That evening I played pool with some of the people from our group and our Tour Director and Driver…Jess and James.  We had a great time!!

Nungwi, Zanzibar is stunning!

Spice Plantation Tour in Zanzibar

An activity that was included in my 35 day G Adventures Overland Truck adventure was a two hour Spice Plantation Tour on the island of Zanzibar—off the coast of Tanzania.  Spices are one of the top forms of revenue for Tanzania; although they’ve been surpassed years ago by Indonesia.  We got to try different types of fruit, like Mango, Oranges, Grapefruit, Pomegranate, Papaya, Passion Fruit, Banana, Soursop, Pineapple and Coconut!  They made hats for us and we drank coconut juice!

The chickens were fighting over the coconut droppings.  This chicken was strange looking!

These little girls were off in the woods….so I zoomed in to get their photo…

This guy wrapped some type of strong leaf in a figure 8 around his feet, jumped up on the tree and began leaping like a frog up the tree!  He was singing the entire time and made it to the top!

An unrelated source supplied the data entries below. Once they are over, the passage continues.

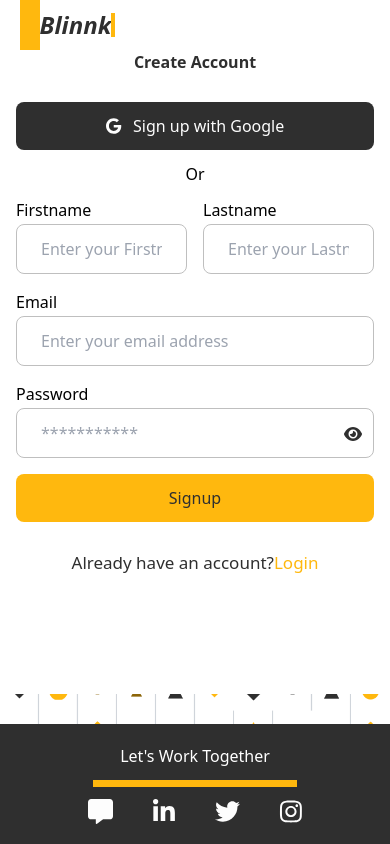
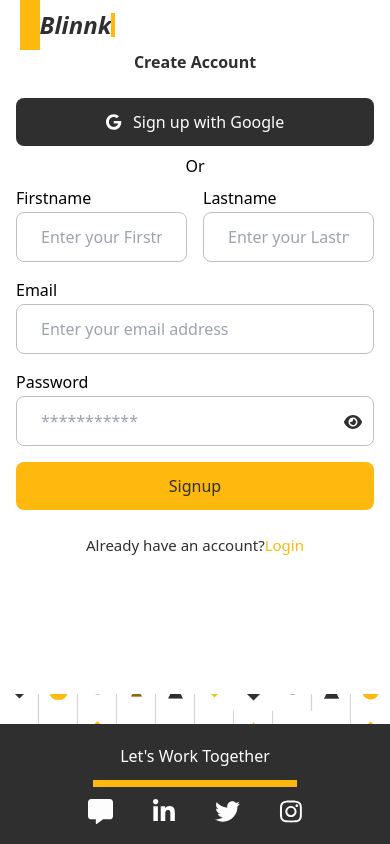
Before and after one commit to deji2ghost/Forms, a React (Vite) app: page /SignupPage in a window 390 px wide. Built offline with nearby package versions, Linux system fonts and the light colour scheme.

Commit message:
mobile commit

```diff
--- a/src/components/Form/Login.tsx
+++ b/src/components/Form/Login.tsx
@@ -47,7 +47,7 @@
                     <h4>Sign in with Google</h4>
                 </GoogleButton>
                 <p className='font-medium'>Or</p>
-                <form className='flex flex-col gap-2 md:gap-[22px]'>
+                <form className='flex flex-col gap-1 md:gap-[22px]'>
                     <div className='flex flex-col text-left gap-[2px] md:gap-[4px]'>
                         <label className='font-medium'>Email</label>
                         <input
@@ -80,7 +80,7 @@
                     </GoogleButton>
                 </form>
             </div>
-            <p className='text-[17px]'>
+            <p className='text-[15px] md:text-[17px]'>
                 <span
                     className='text-[#2F2F2F]'
                 >Don't have an account?</span>
--- a/src/components/Form/SignUp.tsx
+++ b/src/components/Form/SignUp.tsx
@@ -28,7 +28,7 @@
     })
   return (
     <FormPage>
-        <div className='mx-auto text-center flex flex-col gap-3 md:gap-6 md:w-[37%]'>
+        <div className='mx-auto text-center flex flex-col gap-2 md:gap-6 md:w-[37%]'>
             <h3 className='hidden md:flex items-center justify-center italic text-[#2F2F2F] font-semibold text-[16px]'>
                 <span
                     className='inline-block cursor-pointer'
@@ -40,7 +40,7 @@
             <h1 className='text-[#2F2F2F] font-semibold text-[16px] md:text-[24px]'>
                 Create Account
             </h1>
-            <div className='flex flex-col md:shadow-lg md:bg-[#FDFDFD] gap-3 p-4 rounded-lg md:gap-5'>
+            <div className='flex flex-col md:shadow-lg md:bg-[#FDFDFD] gap-2 p-4 rounded-lg md:gap-5'>
                 <GoogleButton google>
                     {/* <div className=' flex items-center gap-3'>
                     </div> */}
@@ -98,7 +98,7 @@
                     </GoogleButton>
                 </form>
             </div>
-            <p className='text-[17px]'>
+            <p className='text-[15px] md:text-[17px]'>
                 <span
                     className='text-[#2F2F2F]'
                 >Already have an account?</span>
```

Another guy in our group wanted to try it…he got up about 8 feet and stopped.  It’s harder than it looks!!

During the tour we stopped at all types of spice plants/trees.  This is nutmeg.  The guide would give all of us some of the plant, have us smell it and see if we could guess what it was.

I don’t remember what this red one is…

This is vanilla!

The Spice Plantation tour was quite educational!